In about 10 minutes Bell came up with the now-famous yellow circle with dots for eyes and a big curvy grin.
Soon his little face was emblazoned on bumper stickers, coffee mugs, and, most famously, boxer shorts.
The symbol for happiness even ended up on a postage stamp.
Bell never copyrighted the symbol and sold it for $45 to the insurance company, so he didn’t make another cent, but that never bothered him.
He said: “Hey, I can only eat one steak at a time.”
Now there’s a wise man who understood that money cannot buy real happiness.
The great psychologist Carl Jung talked about the instinctive hunger of humans to live as they are meant to live, to know they have used their time on Earth well and not wasted it.
To know the world will be different for their having passed through it.
We will always have unfulfilled dreams, hungers that will never be satisfied and frustrations at our own inadequacies.
If wealth cannot bring happiness, what can? Intelligence?
“Happiness in intelligent people is the rarest thing I know,” said the ultimately sad author Ernest Hemingway.

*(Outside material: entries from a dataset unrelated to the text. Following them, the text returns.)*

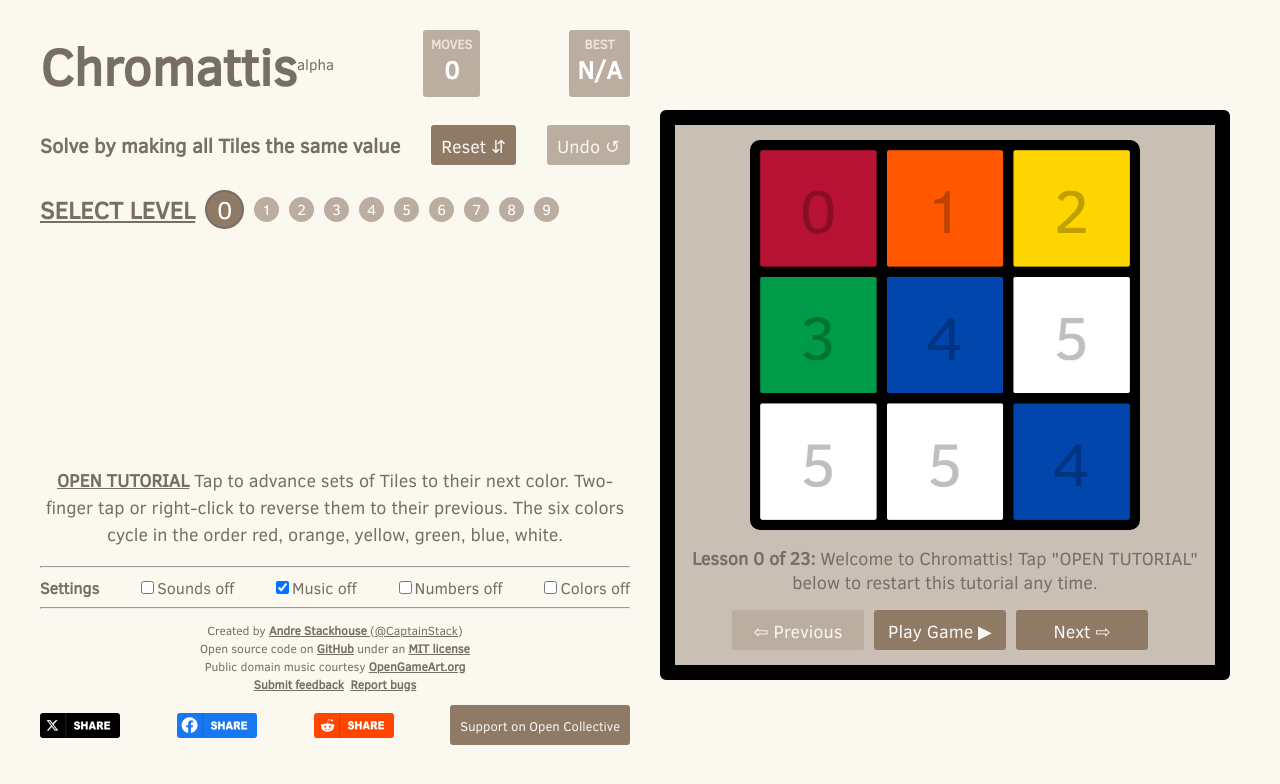
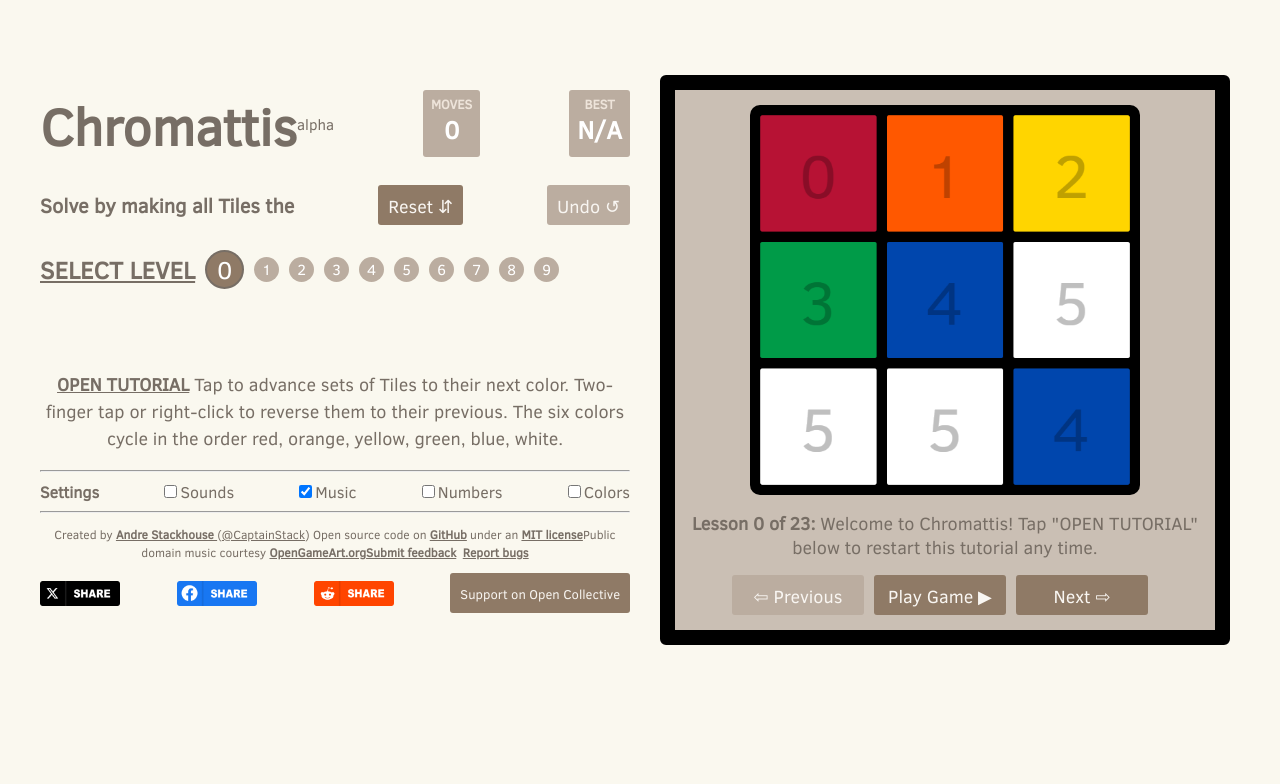
Before and after one commit to CaptainStack/chromattis, a React (Create React App) app: page / in a window 1280 px wide. Shown: the top 784 px of the page. Built offline with nearby package versions, Linux system fonts and the light colour scheme.

Commit message:
Responsive layout finetuning

```diff
--- a/src/components/App.jsx
+++ b/src/components/App.jsx
@@ -165,6 +165,7 @@ export const App = ({state}) => {
   // This is the root of the React application
   return(
     <div className="App" onContextMenu={event => event.preventDefault() } >
+      <div className='vertical-container'>
         <div className="main-container">
 
           <div className='first'>
@@ -182,7 +183,7 @@ export const App = ({state}) => {
             </div>
 
             <div className='row'>
-            <p><strong style={{fontSize:'20px'}}>Solve by making all Tiles the same value</strong></p>
+              <p><strong style={{fontSize:'20px'}}>Solve by making all Tiles the </strong></p>
               <span id='reset_game' className='flat-button' onClick={newGameButtonClicked}>Reset ⇵</span>
               <span id="undo" className={`flat-button ${state.game.current_level().last_move ? null : 'locked'}`} onClick={undoButtonClicked}>Undo ↺</span>
               <span id="show_board" className='flat-button' onClick={cliPrintBoard} hidden>Show Board</span>
@@ -207,19 +208,19 @@ export const App = ({state}) => {
 
             <div className='Settings row'>
               <strong>Settings</strong>
-            <label><input onChange={muteSoundButtonClicked} defaultChecked={state.mute_audio} type="checkbox" id="sound-toggle" />Sounds off</label>
-            <label><input onChange={muteMusicButtonClicked} defaultChecked={state.mute_music} type="checkbox" id="music-toggle" />Music off</label>
-            <label><input onChange={hideNumbersButtonClicked} defaultChecked={state.hide_numbers} type="checkbox" id="numbers-toggle" />Numbers off</label>
-            <label><input onChange={hideColorsButtonClicked} defaultChecked={state.hide_colors} type="checkbox" id="colors-toggle" />Colors off</label>
-            {window.matchMedia('(pointer:fine)').matches ? <label><input onChange={toggleHideTooltips} defaultChecked={state.hide_tooltips} type="checkbox" id="tooltips-toggle" />Tooltips off</label> : null}
+              <label><input onChange={muteSoundButtonClicked} defaultChecked={state.mute_audio} type="checkbox" id="sound-toggle" />Sounds</label>
+              <label><input onChange={muteMusicButtonClicked} defaultChecked={state.mute_music} type="checkbox" id="music-toggle" />Music</label>
+              <label><input onChange={hideNumbersButtonClicked} defaultChecked={state.hide_numbers} type="checkbox" id="numbers-toggle" />Numbers</label>
+              <label><input onChange={hideColorsButtonClicked} defaultChecked={state.hide_colors} type="checkbox" id="colors-toggle" />Colors</label>
+              {window.matchMedia('(pointer:fine)').matches ? <label><input onChange={toggleHideTooltips} defaultChecked={state.hide_tooltips} type="checkbox" id="tooltips-toggle" />Tooltips</label> : null}
             </div>
 
             <hr />
 
             <p style={{fontSize:'12px'}}>
-            Created by <a href='//captainstack.github.io/public-stackhouse' target='_'><strong>Andre Stackhouse </strong></a> (<a href='//twitter.com/intent/follow?original_referer=http%3A%2F%2Flocalhost%3A3000%2F&ref_src=twsrc%5Etfw&screen_name=CaptainStack&tw_p=followbutton' target='_blank'>@CaptainStack</a>)<br/>
-            Open source code on <a href='//github.com/CaptainStack/chromattis' target='_'><strong>GitHub</strong></a> under an <a href='//github.com/CaptainStack/chromattis/blob/master/LICENSE'><strong>MIT license</strong></a><br/>
-            Public domain music courtesy <a href='//opengameart.org'><strong>OpenGameArt.org</strong></a><br/>
+              Created by <a href='//captainstack.github.io/public-stackhouse' target='_'><strong>Andre Stackhouse </strong></a> (<a href='//twitter.com/intent/follow?original_referer=http%3A%2F%2Flocalhost%3A3000%2F&ref_src=twsrc%5Etfw&screen_name=CaptainStack&tw_p=followbutton' target='_blank'>@CaptainStack</a>)
+              Open source code on <a href='//github.com/CaptainStack/chromattis' target='_'><strong>GitHub</strong></a> under an <a href='//github.com/CaptainStack/chromattis/blob/master/LICENSE'><strong>MIT license</strong></a>
+              Public domain music courtesy <a href='//opengameart.org'><strong>OpenGameArt.org</strong></a>
               <a href='//forms.gle/YVkRv9uepXTjW46r9' target='_blank'><strong>Submit feedback</strong></a>&nbsp;&nbsp;<a href='//forms.gle/rFaBNkFPJNZiF8t18' target='_blank'><strong>Report bugs</strong></a>
             </p>
 
@@ -233,6 +234,7 @@ export const App = ({state}) => {
           </div>
         </div>
       </div>
+    </div>
   );
 }
 
--- a/src/styles/App.css
+++ b/src/styles/App.css
@@ -1,5 +1,14 @@
 .App {
   text-align: center;
+  display: flex;
+  align-items: center;
+  justify-content: space-around;
+}
+.vertical-container {
+  height: 90vh;
+  display: flex;
+  flex-direction: column;
+  justify-content: flex-start;
 }
 
 .main-container {
@@ -128,12 +137,7 @@ p {
   }
 }
 
-@media screen and (max-height: 1092px) and (orientation: landscape) {
-  .App {
-    display: flex;
-    justify-content: center;
-    align-items: center;
-  }
+@media screen and (max-height: 1000px) and (min-width: 1280px) and (orientation: landscape) {
   .main-container {
     min-width: 1200px;
     display: grid;
@@ -141,26 +145,25 @@ p {
     grid-gap: 20px;
     margin: 0;
     padding: 15px;
-    height: 95vh;
+  }
+  .vertical-container {
+    justify-content: space-around;
   }
   .first {
     grid-column-start: 1;
-    grid-column-end: 1;
-    height: 48vh;
+    grid-column-end: 2;
   }
   .second {
     grid-column-start: 2;
-    grid-column-end: 2;
+    grid-column-end: 3;
     grid-row-start: 1;
     grid-row-end: 3;
-    height: 48vh;
   }
   .third {
     grid-column-start: 1;
-    grid-column-end: 1;
+    grid-column-end: 2;
   }
   #game-row {
-    min-height: 95vh;
     justify-content: center;
   }
 }
--- a/src/styles/Game.css
+++ b/src/styles/Game.css
@@ -6,7 +6,7 @@
   padding-bottom: 15px;
   box-sizing: content-box;
   display: grid;
-  width: 555px;;
+  width: 555px;
   margin-left: auto;
   margin-right: auto;
   touch-action: none;
```
Lines whose indentation alone changed are shown as unchanged.
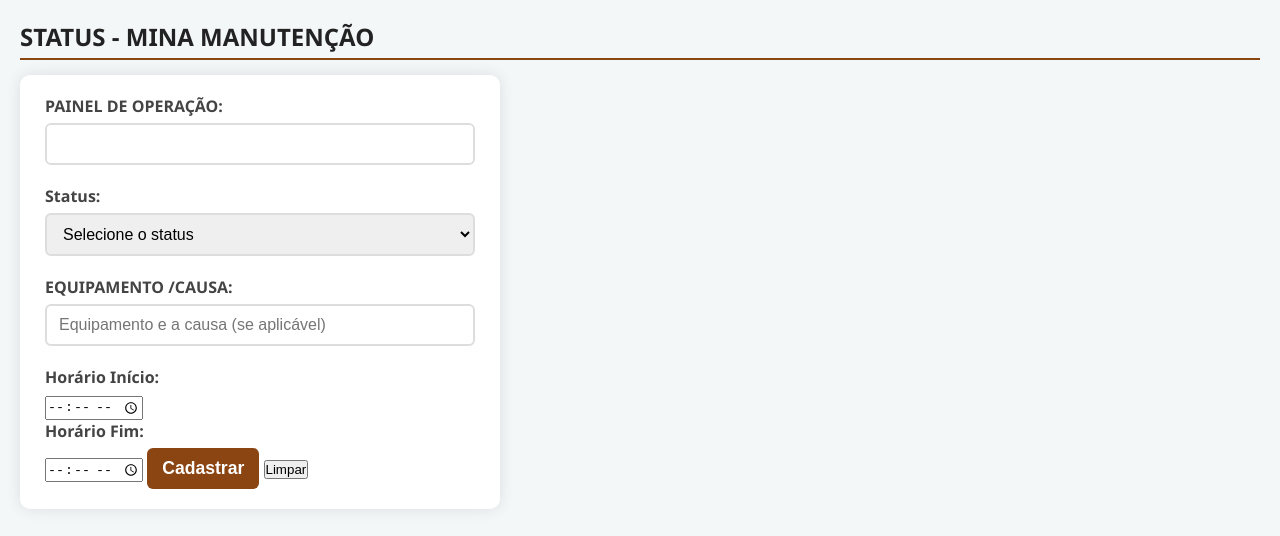
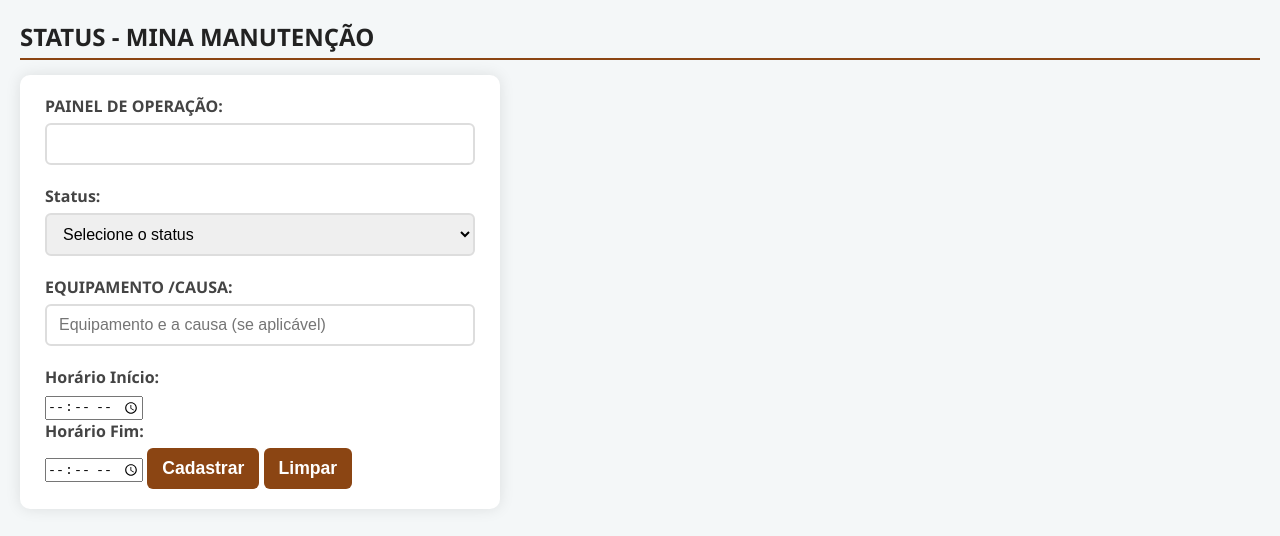
Before and after one commit to jacksonandradesilva/status_manutencao, a plain HTML site: page index.html in a window 1280 px wide. Shown: the top 536 px of the page. Drawn offline with Linux system fonts and the light colour scheme.

Commit message:
alteração no botão limpa

```diff
--- a/index.html
+++ b/index.html
@@ -30,7 +30,7 @@
   <input type="time" id="horaFim" />
 
   <button type="submit">Cadastrar</button>
-  <button type="button" id="limparBtn">Limpar</button>
+  <button type="submit" id="limparBtn">Limpar</button>
 
 </form>
 <div style="text-align-last: left; margin-bottom: 20px;">
```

And several studies confirm that.
Author and priest Ron Rolheiser said we often ask ourselves the wrong question in our quest to find happiness.
The question should not be: Am I happy? Rather the questions should be: Is my life meaningful? Is there meaning in my life?
“We need to ask the deep questions about our lives in terms of meaning rather than in terms of happiness because, for the most part, we have a false, over-idealised, and unrealistic concept of happiness,” he said.
C.S. Lewis said that happiness and unhappiness colour backwards: If our lives end up happy, we realise that we have always been happy even through the difficult times.
And if our lives end up unhappy we realise that we have always been unhappy, even during the pleasurable periods.
Where we end up ultimately in terms of meaning will determine whether our lives have been happy or unhappy.
Jesus told men and women how to be happy by giving, not in getting.
In compassion rather than acquisition.
“The kingdom of God is within you,” he said.
Understand that and you find the joy that passes all human understanding.
Rabbi Harold Kushner said it was not dying that frightened people, it was the fear of dying with the sense we were never really alive. He said the secret was realising happiness did not derive from wealth, power, learning, indulgence or even religiosity, but from living fully in the moment, and risking the pain of giving ourselves to what really matters – understanding that we are loved creations.
Rabbi Kushner wrote that too many people believed in Murphy’s Law that anything that could go wrong would.
“At the divine level there is another opposite law: anything that should be set right sooner or later will,” he said.